Key concepts: * a Pipe - defines a set of inter-related phases (i.e., Hadoop jobs) that produce final outputs. This is represented by an instance of the class ColPipe. * a Phase - defines a single map/reduce pair that transforms an input to an output. This will include a phase that joins multiple inputs to produce a single output. This is represented by an instance of the class ColPhase. * a File - defines a single input or output file, with a given output type. This is represented by an instance of the class ColFile.
Creating a Pipe Colossal Pipe uses a fluid/builder syntax much like jMock, in which you can apply multiple changes to a single object. You first need to create a pipe: ColPipe analysis = new ColPipe(getClass()).named(“analysis”);
You define the input and output files that are important to you, e.g.,
You also need to declare the final outputs that your pipeline needs to produce: analysis.produces(output);
Finally you define the phases (jobs) that produce outputs from their inputs: ColPhase analyze = new ColPhase().map(AnalysisMapper.class).reduce(AnalysisReducer.class) .groupBy(“id,str”).sortBy(“count desc”).reads(input).writes(output);
Mappers and reducers in colossal pipe work on objects, both for input and output. A mapper looks like this:
public static class AnalysisMapper extends BaseMapper
A reducer looks like this:
public static class AnalysisReducer extends BaseReducer
The default file format for Colossal Pipe is Avro, but it has support for text and JSON output and soon we’ll add pluggable formats to support a variety of input and output formats. Currently, you use Avro schemas to define your objects, then use the Avro code generation tool to create Java classes to represent them.
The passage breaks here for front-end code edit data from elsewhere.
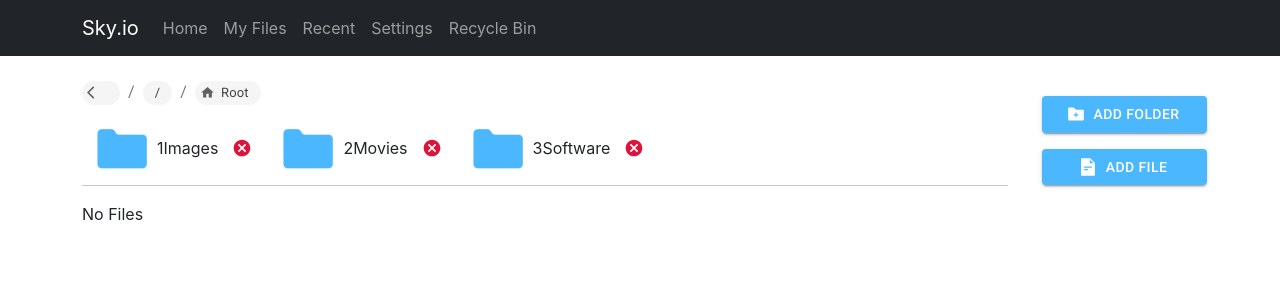
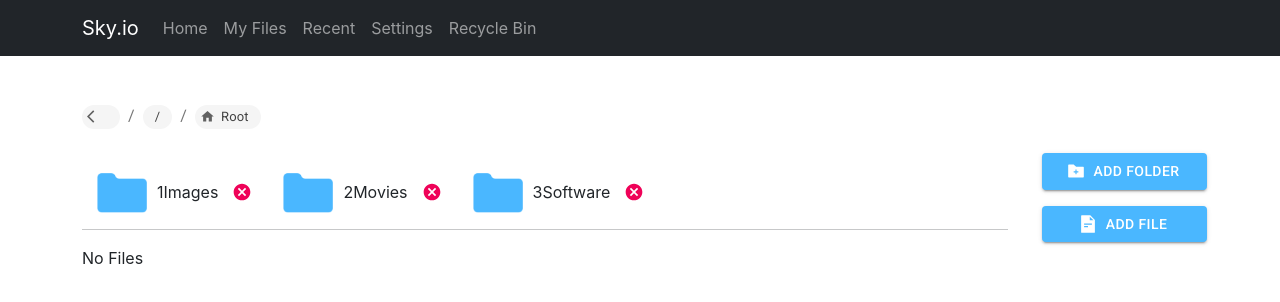
Before and after one commit to parikshitlfj12/toddle-assignment, a React (Create React App) app: page /folder/999999 in a window 1280 px wide. Shown: the top 302 px of the page. Built offline with nearby package versions, Linux system fonts and the light colour scheme.

Commit message:
starting to divide

```diff
--- a/src/components/File.js
+++ b/src/components/File.js
@@ -67,7 +67,7 @@ export default function File({isRoot}) {
                   handleRemove(oneFile.fileId);
                 }}
               >
-                <MdCancel color="#dc143c" style={{alt:"Delete", cursor:"pointer"}}/>
+                <MdCancel color="#EF0258" style={{ cursor:"pointer"}}/>
               </span>
             </span>
             <Modal centered show={open} onHide={closeModal}>
--- a/src/components/Folder.js
+++ b/src/components/Folder.js
@@ -134,6 +134,7 @@ export default function Folder({ parentFolder, isRoot }) {
       </Breadcrumbs>
 
       <br />
+      <section style={{marginTop: "20px"}}>
         {currentPageFolders.map((folder) => {
           return (
             <span key={folder.folderId}>
@@ -175,7 +176,7 @@ export default function Folder({ parentFolder, isRoot }) {
                     }
                   }}
                 >
-                {isRoot ? <></> : <MdCancel color="#dc143c" />}
+                  {isRoot ? <></> : <MdCancel color="#EF0258" />}
                 </span>
               </div>
 
@@ -268,6 +269,7 @@ export default function Folder({ parentFolder, isRoot }) {
           );
         })}
       </section>
+    </section>
   ) : (
     <div>
       <Breadcrumbs aria-label="breadcrumb">
--- a/src/pages/Dashboard.js
+++ b/src/pages/Dashboard.js
@@ -33,12 +33,12 @@ export default function Dashboard() {
       <NavbarComponent />
       <Container className="mt-4">
         <Row>
-          <Col xs={10}>
+          <Col xs={10} className="mt-4">
             <Folder parentFolder={currentFolder} isRoot={isRoot}/>
             <hr />
             <File isRoot={isRoot}/>
           </Col>
-          <Col xs={2} style={{ textAlign: "right" }}>
+          <Col xs={2} style={{ textAlign: "right", marginTop: "5%" }}>
             <AddFolder parentFolder={currentFolder} isRoot={isRoot}/>
             <AddFile parentFolder={currentFolder} isRoot={isRoot}/>
           </Col>
```
Lines whose indentation alone changed are shown as unchanged.
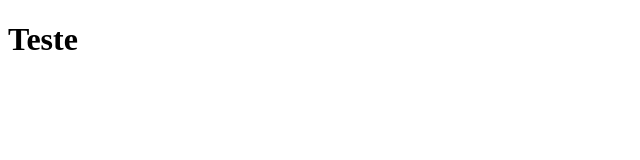
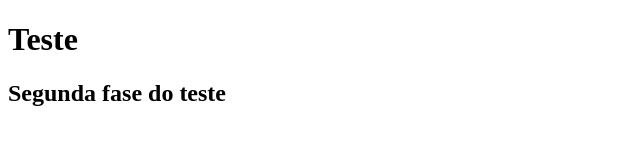
Before and after one commit to GabrielMonteir0/primeiroSite, a plain HTML site: page index.html in a window 1280 px wide. Shown: the whole page, without its empty margins (0-640 px from the left). Drawn offline with Linux system fonts and the light colour scheme.

Commit message:
segundo commit

```diff
--- a/index.html
+++ b/index.html
@@ -7,6 +7,7 @@
 </head>
 <body>
     <h1>Teste</h1>
+    <h2>Segunda fase do teste</h2>
 
     <script src="index.js"></script>
 </body>
```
As soon as Avro effectively supports reflection-based map/reduce we’ll also support reflective access to your Java classes, letting them define the file schema instead.